===== PROVIDED ENTRIES

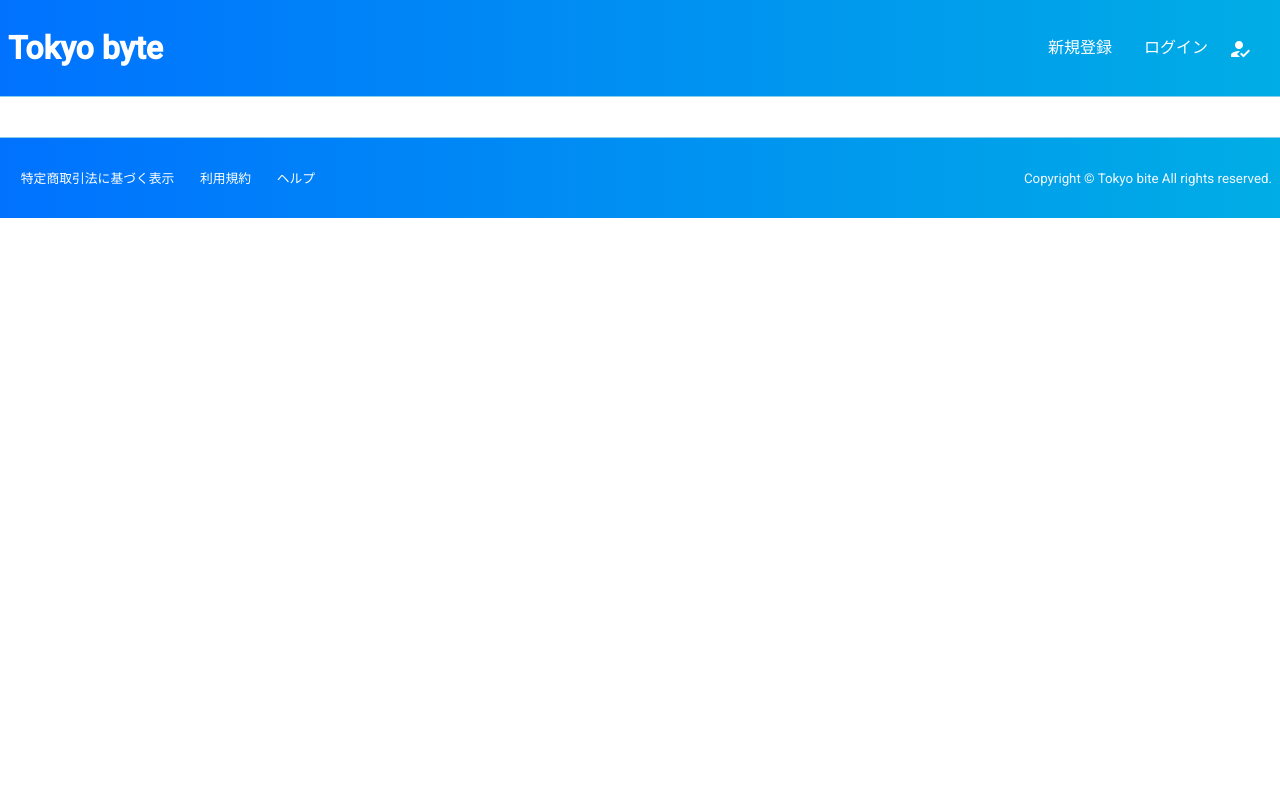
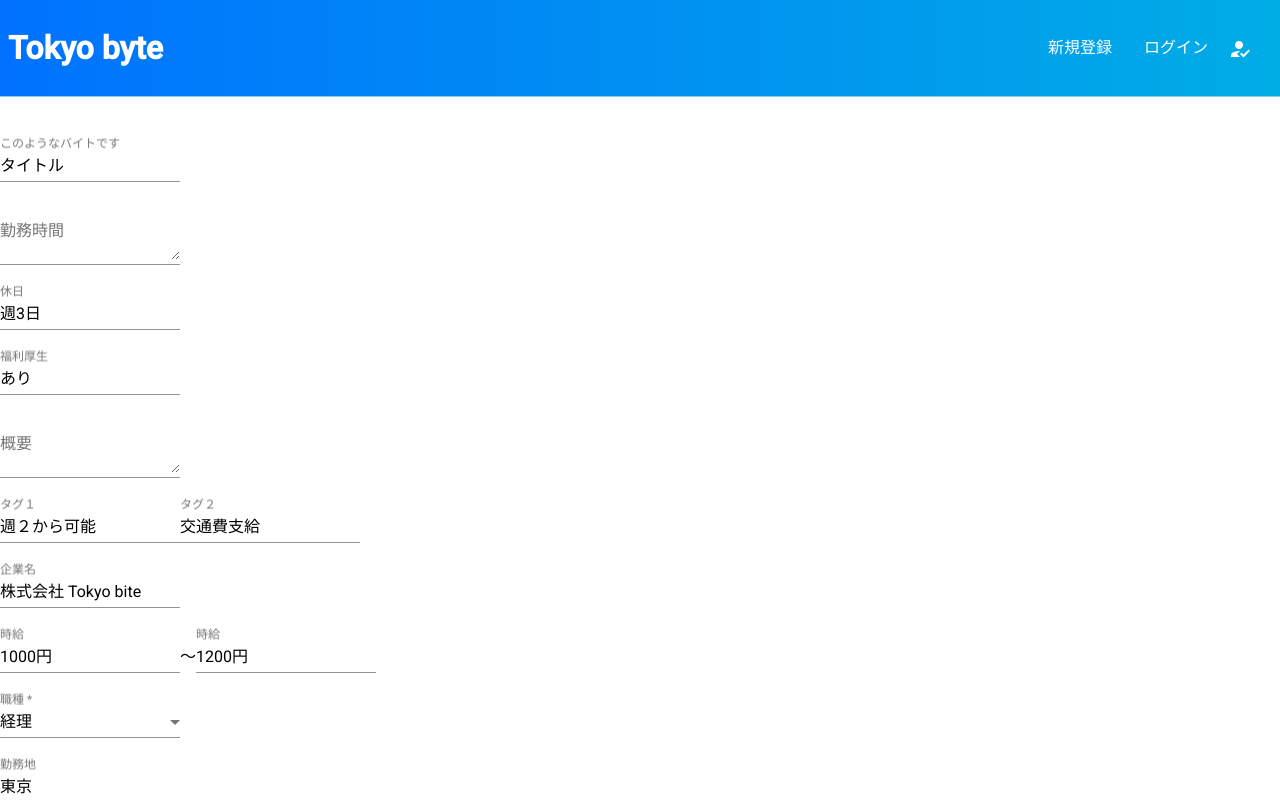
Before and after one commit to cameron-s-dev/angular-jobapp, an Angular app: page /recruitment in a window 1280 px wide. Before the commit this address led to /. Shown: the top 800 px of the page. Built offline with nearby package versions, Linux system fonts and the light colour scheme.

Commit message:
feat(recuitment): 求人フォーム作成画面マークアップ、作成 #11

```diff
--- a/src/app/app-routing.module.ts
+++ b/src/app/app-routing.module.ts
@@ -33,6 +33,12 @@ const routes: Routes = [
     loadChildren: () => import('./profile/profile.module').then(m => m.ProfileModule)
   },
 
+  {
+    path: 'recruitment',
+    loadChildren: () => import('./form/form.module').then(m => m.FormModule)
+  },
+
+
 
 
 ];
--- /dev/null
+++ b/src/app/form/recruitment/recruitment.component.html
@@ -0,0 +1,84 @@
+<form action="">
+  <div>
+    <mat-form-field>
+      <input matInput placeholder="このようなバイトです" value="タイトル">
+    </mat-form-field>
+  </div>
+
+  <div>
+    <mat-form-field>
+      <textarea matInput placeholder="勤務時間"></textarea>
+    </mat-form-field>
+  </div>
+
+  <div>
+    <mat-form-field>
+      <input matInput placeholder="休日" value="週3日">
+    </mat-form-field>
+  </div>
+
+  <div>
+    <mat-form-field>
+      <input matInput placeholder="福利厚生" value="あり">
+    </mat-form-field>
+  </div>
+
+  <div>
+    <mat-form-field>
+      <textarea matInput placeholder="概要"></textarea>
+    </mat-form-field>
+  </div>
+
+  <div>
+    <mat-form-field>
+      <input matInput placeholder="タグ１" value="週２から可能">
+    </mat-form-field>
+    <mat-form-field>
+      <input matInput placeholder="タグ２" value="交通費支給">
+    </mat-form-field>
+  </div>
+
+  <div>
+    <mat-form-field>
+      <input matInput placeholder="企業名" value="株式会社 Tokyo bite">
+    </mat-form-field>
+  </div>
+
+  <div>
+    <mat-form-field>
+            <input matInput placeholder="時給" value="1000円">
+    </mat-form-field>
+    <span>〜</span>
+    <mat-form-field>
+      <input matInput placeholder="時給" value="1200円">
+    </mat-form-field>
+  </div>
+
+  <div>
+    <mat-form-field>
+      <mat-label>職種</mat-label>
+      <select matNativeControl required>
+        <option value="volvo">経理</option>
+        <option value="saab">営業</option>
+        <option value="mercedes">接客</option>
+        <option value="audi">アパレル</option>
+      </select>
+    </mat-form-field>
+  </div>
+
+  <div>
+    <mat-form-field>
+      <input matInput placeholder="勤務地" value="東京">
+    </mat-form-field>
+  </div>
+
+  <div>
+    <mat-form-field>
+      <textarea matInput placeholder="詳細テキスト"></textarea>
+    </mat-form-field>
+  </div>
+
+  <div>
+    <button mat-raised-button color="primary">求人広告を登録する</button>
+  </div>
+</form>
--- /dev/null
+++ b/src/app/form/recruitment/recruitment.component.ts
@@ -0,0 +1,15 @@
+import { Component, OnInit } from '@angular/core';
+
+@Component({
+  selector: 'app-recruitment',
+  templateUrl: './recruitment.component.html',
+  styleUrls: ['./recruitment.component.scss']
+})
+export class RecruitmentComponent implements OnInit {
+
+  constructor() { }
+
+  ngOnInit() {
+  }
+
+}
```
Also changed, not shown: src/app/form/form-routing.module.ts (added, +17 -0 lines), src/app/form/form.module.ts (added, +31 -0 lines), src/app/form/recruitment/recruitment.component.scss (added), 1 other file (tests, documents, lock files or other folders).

==========

* EXERCISE DETAILS
The data above needs to be retyped exactly, with the images left out.

* WRITTEN SOLUTION
Before and after one commit to cameron-s-dev/angular-jobapp, an Angular app: page /recruitment in a window 1280 px wide. Before the commit this address led to /. Shown: the top 800 px of the page. Built offline with nearby package versions, Linux system fonts and the light colour scheme.

Commit message:
feat(recuitment): 求人フォーム作成画面マークアップ、作成 #11

```diff
--- a/src/app/app-routing.module.ts
+++ b/src/app/app-routing.module.ts
@@ -33,6 +33,12 @@ const routes: Routes = [
     loadChildren: () => import('./profile/profile.module').then(m => m.ProfileModule)
   },
 
+  {
+    path: 'recruitment',
+    loadChildren: () => import('./form/form.module').then(m => m.FormModule)
+  },
+
+
 
 
 ];
--- /dev/null
+++ b/src/app/form/recruitment/recruitment.component.html
@@ -0,0 +1,84 @@
+<form action="">
+  <div>
+    <mat-form-field>
+      <input matInput placeholder="このようなバイトです" value="タイトル">
+    </mat-form-field>
+  </div>
+
+  <div>
+    <mat-form-field>
+      <textarea matInput placeholder="勤務時間"></textarea>
+    </mat-form-field>
+  </div>
+
+  <div>
+    <mat-form-field>
+      <input matInput placeholder="休日" value="週3日">
+    </mat-form-field>
+  </div>
+
+  <div>
+    <mat-form-field>
+      <input matInput placeholder="福利厚生" value="あり">
+    </mat-form-field>
+  </div>
+
+  <div>
+    <mat-form-field>
+      <textarea matInput placeholder="概要"></textarea>
+    </mat-form-field>
+  </div>
+
+  <div>
+    <mat-form-field>
+      <input matInput placeholder="タグ１" value="週２から可能">
+    </mat-form-field>
+    <mat-form-field>
+      <input matInput placeholder="タグ２" value="交通費支給">
+    </mat-form-field>
+  </div>
+
+  <div>
+    <mat-form-field>
+      <input matInput placeholder="企業名" value="株式会社 Tokyo bite">
+    </mat-form-field>
+  </div>
+
+  <div>
+    <mat-form-field>
+            <input matInput placeholder="時給" value="1000円">
+    </mat-form-field>
+    <span>〜</span>
+    <mat-form-field>
+      <input matInput placeholder="時給" value="1200円">
+    </mat-form-field>
+  </div>
+
+  <div>
+    <mat-form-field>
+      <mat-label>職種</mat-label>
+      <select matNativeControl required>
+        <option value="volvo">経理</option>
+        <option value="saab">営業</option>
+        <option value="mercedes">接客</option>
+        <option value="audi">アパレル</option>
+      </select>
+    </mat-form-field>
+  </div>
+
+  <div>
+    <mat-form-field>
+      <input matInput placeholder="勤務地" value="東京">
+    </mat-form-field>
+  </div>
+
+  <div>
+    <mat-form-field>
+      <textarea matInput placeholder="詳細テキスト"></textarea>
+    </mat-form-field>
+  </div>
+
+  <div>
+    <button mat-raised-button color="primary">求人広告を登録する</button>
+  </div>
+</form>
--- /dev/null
+++ b/src/app/form/recruitment/recruitment.component.ts
@@ -0,0 +1,15 @@
+import { Component, OnInit } from '@angular/core';
+
+@Component({
+  selector: 'app-recruitment',
+  templateUrl: './recruitment.component.html',
+  styleUrls: ['./recruitment.component.scss']
+})
+export class RecruitmentComponent implements OnInit {
+
+  constructor() { }
+
+  ngOnInit() {
+  }
+
+}
```
Also changed, not shown: src/app/form/form-routing.module.ts (added, +17 -0 lines), src/app/form/form.module.ts (added, +31 -0 lines), src/app/form/recruitment/recruitment.component.scss (added), 1 other file (tests, documents, lock files or other folders).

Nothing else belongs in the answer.